### WHAT YOU WILL DO
Return all the lines below in which the string "height" appears.

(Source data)
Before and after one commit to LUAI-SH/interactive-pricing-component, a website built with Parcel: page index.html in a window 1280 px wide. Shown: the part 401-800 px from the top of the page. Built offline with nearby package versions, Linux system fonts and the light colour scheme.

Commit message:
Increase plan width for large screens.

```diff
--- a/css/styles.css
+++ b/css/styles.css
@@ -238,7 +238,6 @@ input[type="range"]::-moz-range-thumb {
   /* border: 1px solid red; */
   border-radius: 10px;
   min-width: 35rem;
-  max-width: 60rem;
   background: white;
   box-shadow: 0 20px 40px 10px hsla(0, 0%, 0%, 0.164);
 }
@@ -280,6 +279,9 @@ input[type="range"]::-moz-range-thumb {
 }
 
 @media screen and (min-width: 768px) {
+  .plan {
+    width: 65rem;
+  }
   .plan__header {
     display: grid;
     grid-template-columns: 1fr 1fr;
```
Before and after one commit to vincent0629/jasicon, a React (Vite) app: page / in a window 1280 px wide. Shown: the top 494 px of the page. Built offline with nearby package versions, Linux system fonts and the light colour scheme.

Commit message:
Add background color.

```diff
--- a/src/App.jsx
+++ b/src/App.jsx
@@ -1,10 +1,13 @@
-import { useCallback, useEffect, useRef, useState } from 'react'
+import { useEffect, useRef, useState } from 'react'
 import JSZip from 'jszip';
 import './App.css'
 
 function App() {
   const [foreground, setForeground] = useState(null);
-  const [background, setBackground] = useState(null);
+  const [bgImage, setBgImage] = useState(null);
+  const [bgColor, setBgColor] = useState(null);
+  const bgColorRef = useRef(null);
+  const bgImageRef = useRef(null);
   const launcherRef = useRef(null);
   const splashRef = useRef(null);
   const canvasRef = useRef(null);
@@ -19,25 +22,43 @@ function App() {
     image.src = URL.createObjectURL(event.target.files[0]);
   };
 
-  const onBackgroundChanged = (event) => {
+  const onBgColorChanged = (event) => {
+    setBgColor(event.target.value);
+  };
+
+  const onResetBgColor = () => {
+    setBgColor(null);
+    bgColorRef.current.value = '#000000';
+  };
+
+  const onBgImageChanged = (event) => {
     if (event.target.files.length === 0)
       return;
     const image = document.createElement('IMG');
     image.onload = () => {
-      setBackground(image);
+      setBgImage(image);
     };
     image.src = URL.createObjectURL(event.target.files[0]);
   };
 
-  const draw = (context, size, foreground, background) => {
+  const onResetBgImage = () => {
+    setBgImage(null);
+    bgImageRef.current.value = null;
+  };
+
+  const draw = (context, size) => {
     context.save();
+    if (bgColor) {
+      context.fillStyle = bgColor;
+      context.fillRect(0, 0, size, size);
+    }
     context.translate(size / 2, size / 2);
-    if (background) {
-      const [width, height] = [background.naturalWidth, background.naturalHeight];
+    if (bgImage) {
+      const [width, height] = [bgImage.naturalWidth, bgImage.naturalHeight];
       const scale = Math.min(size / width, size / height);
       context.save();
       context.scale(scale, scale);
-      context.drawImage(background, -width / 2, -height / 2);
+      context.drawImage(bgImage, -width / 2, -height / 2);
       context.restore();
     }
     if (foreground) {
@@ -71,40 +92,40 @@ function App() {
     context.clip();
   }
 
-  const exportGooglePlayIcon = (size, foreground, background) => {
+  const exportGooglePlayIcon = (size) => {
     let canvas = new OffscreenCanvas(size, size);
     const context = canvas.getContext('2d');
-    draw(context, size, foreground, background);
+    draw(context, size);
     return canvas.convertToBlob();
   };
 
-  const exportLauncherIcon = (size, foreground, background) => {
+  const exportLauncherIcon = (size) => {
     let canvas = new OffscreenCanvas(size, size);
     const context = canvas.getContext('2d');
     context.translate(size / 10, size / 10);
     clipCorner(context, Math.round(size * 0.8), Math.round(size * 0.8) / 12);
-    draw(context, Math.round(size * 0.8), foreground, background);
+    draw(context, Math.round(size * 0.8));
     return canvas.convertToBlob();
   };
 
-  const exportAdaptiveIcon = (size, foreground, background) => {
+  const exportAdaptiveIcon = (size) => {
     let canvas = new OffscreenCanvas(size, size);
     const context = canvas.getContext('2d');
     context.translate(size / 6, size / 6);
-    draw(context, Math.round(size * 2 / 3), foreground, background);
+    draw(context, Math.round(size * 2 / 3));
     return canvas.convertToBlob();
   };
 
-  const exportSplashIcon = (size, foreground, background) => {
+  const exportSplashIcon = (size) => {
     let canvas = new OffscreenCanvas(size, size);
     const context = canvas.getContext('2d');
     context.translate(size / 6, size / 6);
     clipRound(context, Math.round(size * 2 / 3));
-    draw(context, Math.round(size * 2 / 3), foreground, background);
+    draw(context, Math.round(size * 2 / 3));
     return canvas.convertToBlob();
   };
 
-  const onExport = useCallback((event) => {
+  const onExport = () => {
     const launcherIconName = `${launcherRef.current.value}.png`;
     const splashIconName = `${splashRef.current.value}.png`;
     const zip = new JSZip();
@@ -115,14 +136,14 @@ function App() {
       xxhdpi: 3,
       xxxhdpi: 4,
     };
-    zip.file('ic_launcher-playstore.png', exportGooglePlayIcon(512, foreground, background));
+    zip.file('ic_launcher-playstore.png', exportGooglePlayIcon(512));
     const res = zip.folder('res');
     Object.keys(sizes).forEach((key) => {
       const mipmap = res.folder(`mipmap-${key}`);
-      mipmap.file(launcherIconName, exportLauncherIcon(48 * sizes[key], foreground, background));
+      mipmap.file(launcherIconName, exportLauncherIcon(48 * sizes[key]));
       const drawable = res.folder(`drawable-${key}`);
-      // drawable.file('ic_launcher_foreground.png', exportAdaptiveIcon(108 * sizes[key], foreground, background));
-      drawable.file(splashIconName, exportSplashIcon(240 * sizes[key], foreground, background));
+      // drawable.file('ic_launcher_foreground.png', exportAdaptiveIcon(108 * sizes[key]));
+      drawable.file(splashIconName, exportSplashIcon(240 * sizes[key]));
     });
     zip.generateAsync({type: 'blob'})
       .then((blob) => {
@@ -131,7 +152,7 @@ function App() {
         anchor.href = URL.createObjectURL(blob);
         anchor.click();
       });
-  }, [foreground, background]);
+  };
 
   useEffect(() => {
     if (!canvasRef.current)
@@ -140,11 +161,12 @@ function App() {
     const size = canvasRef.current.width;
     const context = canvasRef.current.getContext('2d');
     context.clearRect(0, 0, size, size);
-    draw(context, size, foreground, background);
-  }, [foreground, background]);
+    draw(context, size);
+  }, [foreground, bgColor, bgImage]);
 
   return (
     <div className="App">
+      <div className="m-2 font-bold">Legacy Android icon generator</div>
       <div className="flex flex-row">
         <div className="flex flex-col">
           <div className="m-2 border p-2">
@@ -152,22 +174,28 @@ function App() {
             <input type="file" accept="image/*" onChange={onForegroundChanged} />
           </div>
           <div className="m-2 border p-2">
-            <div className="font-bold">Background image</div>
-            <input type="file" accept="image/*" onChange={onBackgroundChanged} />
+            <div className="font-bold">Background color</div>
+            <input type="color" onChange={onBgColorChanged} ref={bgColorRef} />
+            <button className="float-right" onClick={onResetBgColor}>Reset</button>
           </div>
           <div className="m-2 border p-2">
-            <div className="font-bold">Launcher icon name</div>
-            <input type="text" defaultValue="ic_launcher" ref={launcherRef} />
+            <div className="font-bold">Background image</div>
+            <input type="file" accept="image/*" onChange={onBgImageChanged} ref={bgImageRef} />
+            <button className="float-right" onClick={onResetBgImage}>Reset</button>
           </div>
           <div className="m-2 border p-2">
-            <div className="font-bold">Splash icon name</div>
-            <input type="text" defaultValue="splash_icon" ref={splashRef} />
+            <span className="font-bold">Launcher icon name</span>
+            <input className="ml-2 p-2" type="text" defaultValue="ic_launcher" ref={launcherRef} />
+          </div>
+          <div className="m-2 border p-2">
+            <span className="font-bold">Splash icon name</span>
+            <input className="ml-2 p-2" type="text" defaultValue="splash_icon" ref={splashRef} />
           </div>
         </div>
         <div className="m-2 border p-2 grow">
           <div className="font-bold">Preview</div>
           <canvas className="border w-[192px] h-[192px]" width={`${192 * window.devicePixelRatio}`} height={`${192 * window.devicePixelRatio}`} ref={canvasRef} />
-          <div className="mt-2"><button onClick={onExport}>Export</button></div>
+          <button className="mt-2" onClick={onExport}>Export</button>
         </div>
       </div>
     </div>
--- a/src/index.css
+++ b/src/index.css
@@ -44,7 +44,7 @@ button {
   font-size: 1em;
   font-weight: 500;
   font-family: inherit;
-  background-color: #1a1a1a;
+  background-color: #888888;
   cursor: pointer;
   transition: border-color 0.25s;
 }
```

### SOLUTION TO THE PROBLEM
-      const [width, height] = [background.naturalWidth, background.naturalHeight];
+      const [width, height] = [bgImage.naturalWidth, bgImage.naturalHeight];
       const scale = Math.min(size / width, size / height);
-      context.drawImage(background, -width / 2, -height / 2);
+      context.drawImage(bgImage, -width / 2, -height / 2);
           <canvas className="border w-[192px] h-[192px]" width={`${192 * window.devicePixelRatio}`} height={`${192 * window.devicePixelRatio}`} ref={canvasRef} />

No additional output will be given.